**WORK REQUIRED:** Your answer should consist of the lines holding "estrutura", copied from the material below.

───── DATA FOR THE TASK

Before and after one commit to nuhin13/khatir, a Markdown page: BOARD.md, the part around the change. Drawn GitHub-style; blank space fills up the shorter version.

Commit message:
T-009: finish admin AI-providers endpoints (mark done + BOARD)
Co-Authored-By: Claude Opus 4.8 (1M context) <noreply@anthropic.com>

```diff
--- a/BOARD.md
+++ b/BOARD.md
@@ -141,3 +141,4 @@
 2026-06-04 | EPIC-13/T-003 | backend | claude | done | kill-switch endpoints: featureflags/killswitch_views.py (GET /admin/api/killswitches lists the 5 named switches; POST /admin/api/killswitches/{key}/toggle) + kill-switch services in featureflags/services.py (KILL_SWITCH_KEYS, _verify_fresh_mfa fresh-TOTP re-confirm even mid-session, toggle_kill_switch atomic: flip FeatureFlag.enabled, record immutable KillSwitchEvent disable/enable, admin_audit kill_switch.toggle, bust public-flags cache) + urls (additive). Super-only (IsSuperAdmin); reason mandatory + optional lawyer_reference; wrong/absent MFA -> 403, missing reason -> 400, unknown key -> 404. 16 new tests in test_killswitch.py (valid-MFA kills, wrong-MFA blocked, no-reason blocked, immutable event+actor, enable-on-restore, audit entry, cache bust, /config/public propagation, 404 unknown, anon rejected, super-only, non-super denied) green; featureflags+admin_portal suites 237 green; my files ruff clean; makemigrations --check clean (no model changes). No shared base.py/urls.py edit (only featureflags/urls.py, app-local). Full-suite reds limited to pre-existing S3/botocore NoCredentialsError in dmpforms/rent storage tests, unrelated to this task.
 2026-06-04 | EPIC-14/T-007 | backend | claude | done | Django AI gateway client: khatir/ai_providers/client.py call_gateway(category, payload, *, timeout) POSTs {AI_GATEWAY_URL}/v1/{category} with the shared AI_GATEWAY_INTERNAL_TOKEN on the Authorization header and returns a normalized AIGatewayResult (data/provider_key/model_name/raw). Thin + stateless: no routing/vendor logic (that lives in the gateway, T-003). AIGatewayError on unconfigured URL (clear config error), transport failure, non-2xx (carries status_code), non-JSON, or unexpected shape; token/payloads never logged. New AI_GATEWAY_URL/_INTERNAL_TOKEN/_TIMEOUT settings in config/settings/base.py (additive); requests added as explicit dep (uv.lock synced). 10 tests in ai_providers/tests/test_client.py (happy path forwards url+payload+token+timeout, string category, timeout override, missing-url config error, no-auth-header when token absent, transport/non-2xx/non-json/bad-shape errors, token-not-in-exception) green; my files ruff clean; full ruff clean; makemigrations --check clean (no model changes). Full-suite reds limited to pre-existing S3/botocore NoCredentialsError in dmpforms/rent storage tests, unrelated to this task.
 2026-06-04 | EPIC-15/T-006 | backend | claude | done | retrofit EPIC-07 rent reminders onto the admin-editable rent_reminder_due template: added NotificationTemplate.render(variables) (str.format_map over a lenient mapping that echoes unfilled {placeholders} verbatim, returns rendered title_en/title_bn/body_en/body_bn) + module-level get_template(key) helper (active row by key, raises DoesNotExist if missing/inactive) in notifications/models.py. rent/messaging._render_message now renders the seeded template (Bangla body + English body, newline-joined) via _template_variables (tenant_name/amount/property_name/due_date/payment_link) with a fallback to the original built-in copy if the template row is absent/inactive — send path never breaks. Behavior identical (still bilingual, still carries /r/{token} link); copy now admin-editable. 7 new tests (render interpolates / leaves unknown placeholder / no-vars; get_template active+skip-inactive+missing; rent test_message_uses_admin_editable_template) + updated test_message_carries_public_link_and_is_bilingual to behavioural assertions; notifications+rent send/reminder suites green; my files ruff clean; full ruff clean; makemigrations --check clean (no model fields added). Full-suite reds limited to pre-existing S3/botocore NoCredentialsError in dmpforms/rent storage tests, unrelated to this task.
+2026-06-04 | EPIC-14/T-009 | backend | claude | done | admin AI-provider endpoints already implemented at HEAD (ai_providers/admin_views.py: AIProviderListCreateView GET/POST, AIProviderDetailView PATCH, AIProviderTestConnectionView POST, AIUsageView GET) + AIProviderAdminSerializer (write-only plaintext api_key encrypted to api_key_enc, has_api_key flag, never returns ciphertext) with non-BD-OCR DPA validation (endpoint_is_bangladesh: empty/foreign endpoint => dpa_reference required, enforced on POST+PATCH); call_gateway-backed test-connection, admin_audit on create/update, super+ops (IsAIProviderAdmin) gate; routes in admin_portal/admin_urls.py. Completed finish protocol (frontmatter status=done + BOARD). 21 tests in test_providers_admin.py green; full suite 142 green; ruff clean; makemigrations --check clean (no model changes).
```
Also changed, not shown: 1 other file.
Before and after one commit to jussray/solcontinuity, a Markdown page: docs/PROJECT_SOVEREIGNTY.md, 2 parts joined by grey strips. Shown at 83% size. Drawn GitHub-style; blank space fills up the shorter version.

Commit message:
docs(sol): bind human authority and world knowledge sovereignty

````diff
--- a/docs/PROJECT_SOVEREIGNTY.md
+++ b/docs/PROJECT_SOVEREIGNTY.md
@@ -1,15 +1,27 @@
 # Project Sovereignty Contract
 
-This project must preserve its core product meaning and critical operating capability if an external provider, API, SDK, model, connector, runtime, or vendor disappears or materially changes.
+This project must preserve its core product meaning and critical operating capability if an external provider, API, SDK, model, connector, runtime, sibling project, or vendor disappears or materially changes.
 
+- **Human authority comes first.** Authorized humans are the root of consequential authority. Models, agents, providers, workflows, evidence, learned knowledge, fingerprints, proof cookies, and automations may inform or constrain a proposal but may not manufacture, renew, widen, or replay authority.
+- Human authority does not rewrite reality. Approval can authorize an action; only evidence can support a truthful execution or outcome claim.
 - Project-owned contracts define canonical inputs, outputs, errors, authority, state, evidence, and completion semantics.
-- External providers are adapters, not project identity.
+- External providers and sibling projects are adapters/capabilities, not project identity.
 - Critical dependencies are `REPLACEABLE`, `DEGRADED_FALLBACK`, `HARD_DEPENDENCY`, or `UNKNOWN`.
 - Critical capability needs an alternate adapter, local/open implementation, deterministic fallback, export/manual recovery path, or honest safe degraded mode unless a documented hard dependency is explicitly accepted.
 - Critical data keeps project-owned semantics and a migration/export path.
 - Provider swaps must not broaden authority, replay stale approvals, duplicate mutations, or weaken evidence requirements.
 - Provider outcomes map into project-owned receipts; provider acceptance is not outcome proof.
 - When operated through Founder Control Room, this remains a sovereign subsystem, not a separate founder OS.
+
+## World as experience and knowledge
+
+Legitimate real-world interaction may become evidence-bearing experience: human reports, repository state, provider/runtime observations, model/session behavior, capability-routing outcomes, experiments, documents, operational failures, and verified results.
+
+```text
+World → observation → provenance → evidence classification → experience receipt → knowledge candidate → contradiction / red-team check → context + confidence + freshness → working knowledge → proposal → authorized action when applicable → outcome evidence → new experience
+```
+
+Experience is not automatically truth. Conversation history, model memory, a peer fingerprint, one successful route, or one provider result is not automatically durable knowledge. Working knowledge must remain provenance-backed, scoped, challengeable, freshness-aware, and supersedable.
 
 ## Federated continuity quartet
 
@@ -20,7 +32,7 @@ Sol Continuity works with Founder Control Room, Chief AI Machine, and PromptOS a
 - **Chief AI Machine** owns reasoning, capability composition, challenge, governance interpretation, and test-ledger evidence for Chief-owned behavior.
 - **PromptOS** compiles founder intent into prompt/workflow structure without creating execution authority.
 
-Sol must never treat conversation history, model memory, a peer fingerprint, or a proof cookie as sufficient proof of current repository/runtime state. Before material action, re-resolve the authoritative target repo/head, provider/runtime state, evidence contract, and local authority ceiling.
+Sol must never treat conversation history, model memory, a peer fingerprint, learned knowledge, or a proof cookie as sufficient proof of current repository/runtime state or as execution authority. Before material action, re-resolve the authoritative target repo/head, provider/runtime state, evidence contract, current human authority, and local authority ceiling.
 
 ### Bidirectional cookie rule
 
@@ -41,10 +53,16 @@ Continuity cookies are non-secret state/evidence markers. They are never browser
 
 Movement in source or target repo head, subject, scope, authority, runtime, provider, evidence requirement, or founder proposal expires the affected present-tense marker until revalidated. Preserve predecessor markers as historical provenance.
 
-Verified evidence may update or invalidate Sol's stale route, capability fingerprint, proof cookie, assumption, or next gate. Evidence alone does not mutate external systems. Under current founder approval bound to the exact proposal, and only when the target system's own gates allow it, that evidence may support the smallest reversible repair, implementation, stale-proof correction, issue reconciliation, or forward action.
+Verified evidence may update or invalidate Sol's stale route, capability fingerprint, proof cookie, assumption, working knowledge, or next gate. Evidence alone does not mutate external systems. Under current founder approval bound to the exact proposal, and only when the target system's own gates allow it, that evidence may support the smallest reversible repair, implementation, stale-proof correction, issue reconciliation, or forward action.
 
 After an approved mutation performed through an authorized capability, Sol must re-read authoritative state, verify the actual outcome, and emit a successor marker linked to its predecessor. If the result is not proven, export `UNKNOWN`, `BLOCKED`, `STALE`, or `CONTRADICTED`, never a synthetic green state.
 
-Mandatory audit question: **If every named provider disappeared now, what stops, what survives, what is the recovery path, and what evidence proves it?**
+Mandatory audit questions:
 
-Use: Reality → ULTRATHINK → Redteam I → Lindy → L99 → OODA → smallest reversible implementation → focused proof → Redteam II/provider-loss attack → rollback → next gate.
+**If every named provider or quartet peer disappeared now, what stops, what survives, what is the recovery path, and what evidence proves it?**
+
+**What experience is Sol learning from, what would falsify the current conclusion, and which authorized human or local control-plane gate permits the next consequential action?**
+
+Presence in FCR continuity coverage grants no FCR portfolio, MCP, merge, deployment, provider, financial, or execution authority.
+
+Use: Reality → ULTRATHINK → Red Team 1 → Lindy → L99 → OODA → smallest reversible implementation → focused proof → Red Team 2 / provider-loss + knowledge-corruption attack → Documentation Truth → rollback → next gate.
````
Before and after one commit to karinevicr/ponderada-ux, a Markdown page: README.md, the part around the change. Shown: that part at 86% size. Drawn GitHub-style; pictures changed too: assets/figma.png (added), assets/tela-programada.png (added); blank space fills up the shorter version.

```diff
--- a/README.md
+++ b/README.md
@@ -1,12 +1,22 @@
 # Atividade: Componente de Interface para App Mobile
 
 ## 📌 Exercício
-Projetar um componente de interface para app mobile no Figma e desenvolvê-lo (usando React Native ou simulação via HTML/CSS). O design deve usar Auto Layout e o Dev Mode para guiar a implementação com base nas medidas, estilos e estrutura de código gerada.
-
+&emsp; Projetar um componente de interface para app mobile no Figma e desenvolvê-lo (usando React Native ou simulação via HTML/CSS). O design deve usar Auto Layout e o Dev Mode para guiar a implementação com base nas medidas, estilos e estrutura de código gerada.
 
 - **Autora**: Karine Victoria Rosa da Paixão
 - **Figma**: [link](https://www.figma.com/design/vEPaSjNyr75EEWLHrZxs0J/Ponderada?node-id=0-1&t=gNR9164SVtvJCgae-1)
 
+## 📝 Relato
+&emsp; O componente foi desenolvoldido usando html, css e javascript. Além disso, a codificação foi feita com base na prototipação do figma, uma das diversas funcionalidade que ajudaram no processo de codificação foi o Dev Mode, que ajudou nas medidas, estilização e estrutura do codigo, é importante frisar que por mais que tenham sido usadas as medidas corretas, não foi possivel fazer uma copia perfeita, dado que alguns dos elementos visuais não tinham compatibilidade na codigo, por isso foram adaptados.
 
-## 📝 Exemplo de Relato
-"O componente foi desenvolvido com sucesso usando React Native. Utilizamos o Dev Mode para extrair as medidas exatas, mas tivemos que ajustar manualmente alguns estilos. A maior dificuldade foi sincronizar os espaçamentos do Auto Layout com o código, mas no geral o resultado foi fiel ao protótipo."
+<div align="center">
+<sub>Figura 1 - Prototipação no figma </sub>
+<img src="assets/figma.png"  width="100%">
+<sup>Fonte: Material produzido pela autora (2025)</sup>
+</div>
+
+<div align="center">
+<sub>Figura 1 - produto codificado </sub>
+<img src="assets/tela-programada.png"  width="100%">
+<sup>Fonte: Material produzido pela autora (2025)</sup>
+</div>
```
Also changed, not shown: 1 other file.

──────────

**ANSWER TO THE PROBLEM:**
-Projetar um componente de interface para app mobile no Figma e desenvolvê-lo (usando React Native ou simulação via HTML/CSS). O design deve usar Auto Layout e o Dev Mode para guiar a implementação com base nas medidas, estilos e estrutura de código gerada.
+&emsp; Projetar um componente de interface para app mobile no Figma e desenvolvê-lo (usando React Native ou simulação via HTML/CSS). O design deve usar Auto Layout e o Dev Mode para guiar a implementação com base nas medidas, estilos e estrutura de código gerada.
+&emsp; O componente foi desenolvoldido usando html, css e javascript. Além disso, a codificação foi feita com base na prototipação do figma, uma das diversas funcionalidade que ajudaram no processo de codificação foi o Dev Mode, que ajudou nas medidas, estilização e estrutura do codigo, é importante frisar que por mais que tenham sido usadas as medidas corretas, não foi possivel fazer uma copia perfeita, dado que alguns dos elementos visuais não tinham compatibilidade na codigo, por isso foram adaptados.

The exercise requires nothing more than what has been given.